Contract Basics

Anytime you buy something, you enter into a contract. For a contract to exist, you have to offer to buy something, the seller has to accept your offer, and something of value has to be exchanged. Whenever you buy a product or a service, you are a consumer.

For example, suppose you decide that you want to buy a new case for your cell phone. The cost of the case is $15.00. When you go to the cash register, you pay the store $15. The clerk accepts your money and gives you the case. This transaction represents a contractual relationship between you (the consumer) and the store (the seller). The receipt is proof of the contract.

Some contracts are in writing and are signed. The courts are able to enforce contracts if someone (including a company) doesn’t live up to their side of the agreement. It is difficult to enforce a contract against someone under 19 years old.

You have to sign binding contracts for many of the goods and services you buy such as a cell phone, gym membership, and cable service. You should know what you are getting into before you sign any contract.

10 Tips to Signing a Contract 

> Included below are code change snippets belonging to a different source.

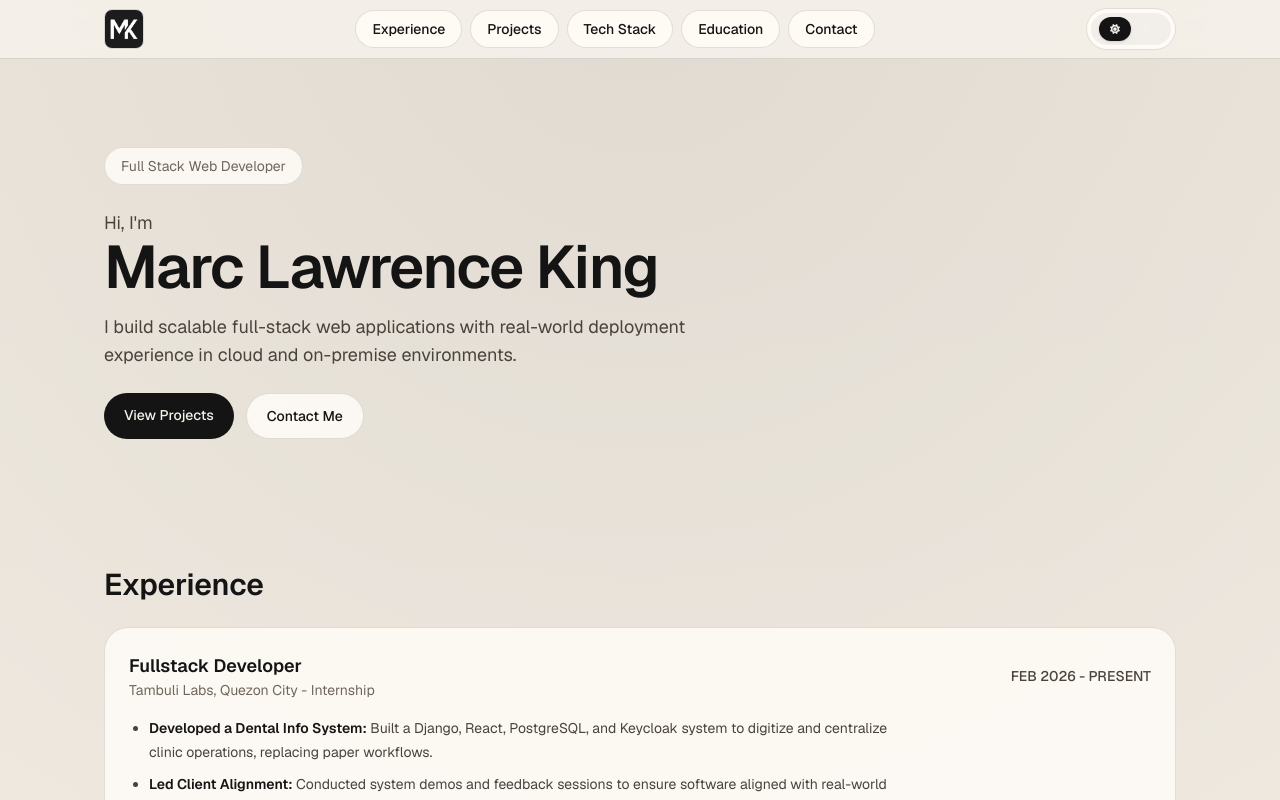
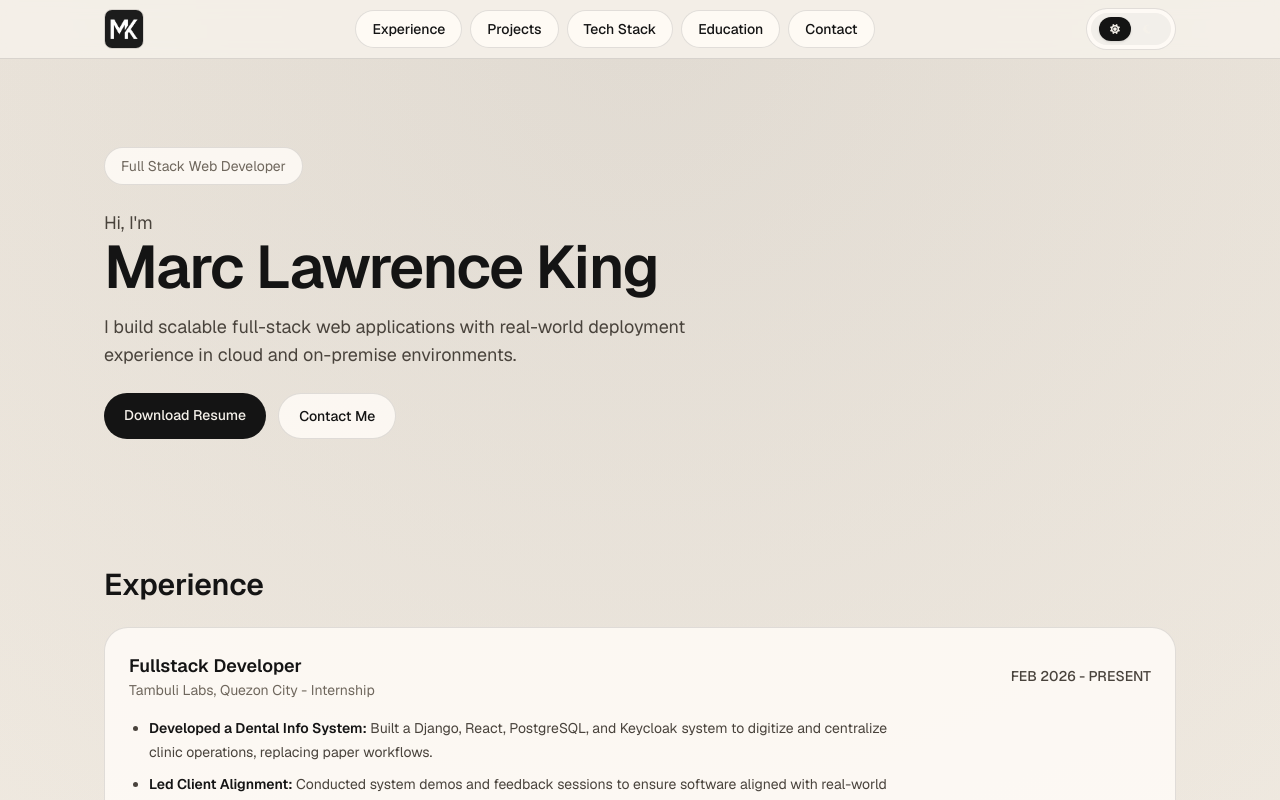
Before and after one commit to MarcLawrenceKing/portfolio-website, a Next.js app: page / in a window 1280 px wide. Shown: the top 800 px of the page. Built offline with nearby package versions, Linux system fonts and the light colour scheme.

Commit message:
Refactor code structure for improved readability and maintainability

```diff
--- a/app/page.tsx
+++ b/app/page.tsx
@@ -163,8 +163,13 @@ export default function Home() {
               </p>
             </div>
             <div className="flex flex-wrap gap-3">
-              <a href="#projects" className="rounded-full bg-[var(--foreground)] px-5 py-3 text-sm font-medium text-[var(--background)] transition hover:opacity-90">
-                View Projects
+              <a
+                href="/Resume.pdf"
+                target="_blank"
+                rel="noreferrer"
+                className="rounded-full bg-[var(--foreground)] px-5 py-3 text-sm font-medium text-[var(--background)] transition hover:opacity-90"
+              >
+                Download Resume
               </a>
               <a href="#contact" className="rounded-full border border-[var(--border)] bg-[var(--card)] px-5 py-3 text-sm font-medium text-[var(--foreground)] transition hover:-translate-y-0.5">
                 Contact Me
```
Also changed, not shown: 1 other file (tests, documents, lock files or other folders).
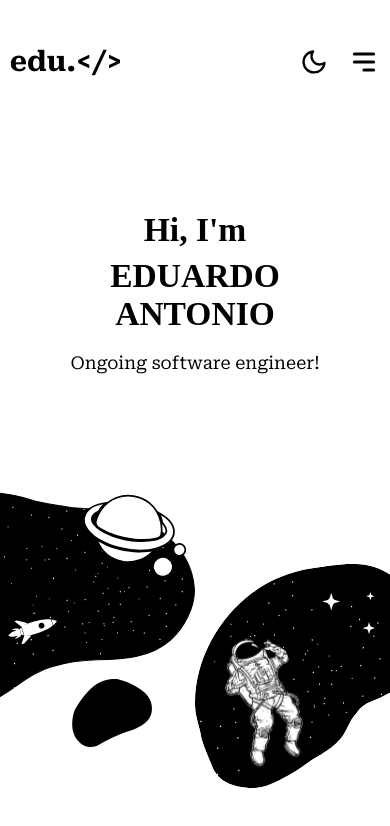
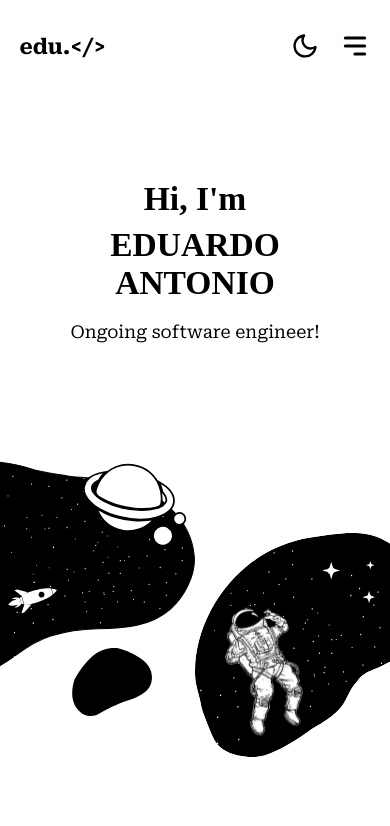
Before and after one commit to andreas-yuji-fujiki/eduardo-antonio-portfolio, a Next.js app: page / in a window 390 px wide. Shown: the top 826 px of the page. Built offline with nearby package versions, Linux system fonts and the light colour scheme; a web font is replaced by a local one.

Commit message:
styles(/components/AppHeader): Padding responsivity.

```diff
--- a/src/components/AppHeader/AppHeader.module.scss
+++ b/src/components/AppHeader/AppHeader.module.scss
@@ -8,6 +8,10 @@
 
   color: inherit;
   padding: 45px 0;
+
+  @media screen and ( max-width: 720px) {
+    padding: 30px 0;
+  }
 
   .AppHeaderContainer {
     display: flex;
@@ -20,13 +24,17 @@
 
     /* responsivity */
     @media screen and (max-width: 899px) {
-      max-width: 95%;
+      max-width: 90%;
     }
 
     h2 {
       font-family: "Roboto Serif", serif;
       font-size: 28px;
       font-weight: 700;
+
+      @media screen and ( max-width: 500px) {
+        font-size: 5.5vw;
+      }
     }
 
     .buttons {
```
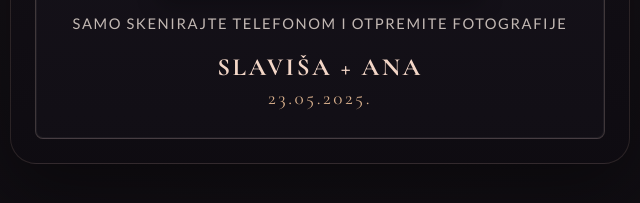
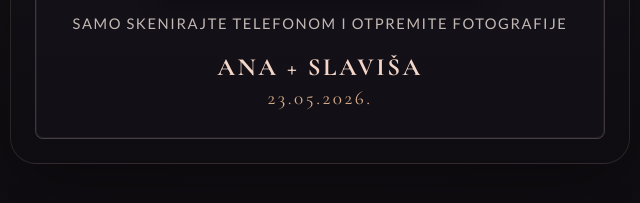
Before and after one commit to GameScril/SAwd, a website: page public/print.html in a window 1280 px wide. Shown: the part 593-796 px from the top of the page, 320-960 px from the left. Drawn offline with nearby package versions, Linux system fonts and the light colour scheme; no server answers.

Commit message:
Fix imena i datuma

```diff
--- a/public/print.html
+++ b/public/print.html
@@ -3,7 +3,7 @@
 <head>
     <meta charset="UTF-8">
     <meta name="viewport" content="width=device-width, initial-scale=1.0">
-    <title>Slaviša i Ana - Print QR</title>
+    <title>Ana i Slaviša - Print QR</title>
     <link href="https://fonts.googleapis.com/css2?family=Cormorant+Garamond:wght@400;600;700&family=Lato:wght@300;400;700&display=swap" rel="stylesheet">
     <link rel="stylesheet" href="/print.css">
 </head>
@@ -22,8 +22,8 @@
             </div>
 
             <div class="instruction-line">SAMO SKENIRAJTE TELEFONOM I OTPREMITE FOTOGRAFIJE</div>
-            <div class="names">SLAVIŠA + ANA</div>
-            <div class="date">23.05.2025.</div>
+            <div class="names">ANA + SLAVIŠA</div>
+            <div class="date">23.05.2026.</div>
         </div>
     </main>
 
```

  1. Shop around. Understand exactly what each company is offering. The more you know, the more you can negotiate. Compare price, guarantees, or warranties, how long the contract is for and any other terms or conditions that are important to you.
  2. Know who you're dealing with. Reputation is important, so ask friends or family for references. If you are not sure about a company's reputation check with the Better Business Bureau .
  3. Negotiate. Most contracts can be negotiated. Use the information you gathered while shopping around to get the best service and price. Don't feel pressured to sign immediately. If the company or individual wants your business, they will listen to your arguments.
  4. Read the contract and pay attention to the details. Make sure any verbal agreements or claims made by the salesperson are written into the contract. Strike out elements you do not want to agree with, and have these changes initialled by you and the salesperson before you sign. Fill all blank spaces so that details cannot be added later by the salesperson.
  5. Understand everything in the contract. Ask the salesperson questions and get advice if there are elements you don't understand. Don't forget that the fine print is part of the contract too. You can have a lawyer review the contract if you feel you need to.
  6. Know who to call for help and how to make a complaint. Ask the salesperson for a customer service phone number and the steps to take if you need to make a complaint.
  7. Remember that a signed contract is a legal document, so you will have to live with what you agreed to. Generally, a contract cannot be changed or broken unless you and the other party both agree.
  8. Know how to get out of the contract. Usually, a short period of time is allowed to cancel a contract without penalty; it's called the "cooling off period." The cooling off period should be described in the contract. Even if it isn't, you might still have a cooling off period. You can learn more about how to cancel a contract by visiting the Consumer Protection BC website or by or contact Consumer Protection BC to find out what the cooling off period might be for your situation. To cancel a contract before it is over, both sides have to agree, but usually it will cost you.
  9. Sleep on it. Is this what you really need and want? It's okay to change your mind before signing or agreeing to a contract.
  10. Once it's signed, get a copy and keep it. You may need it later on for reference or to launch a complaint if you have a problem.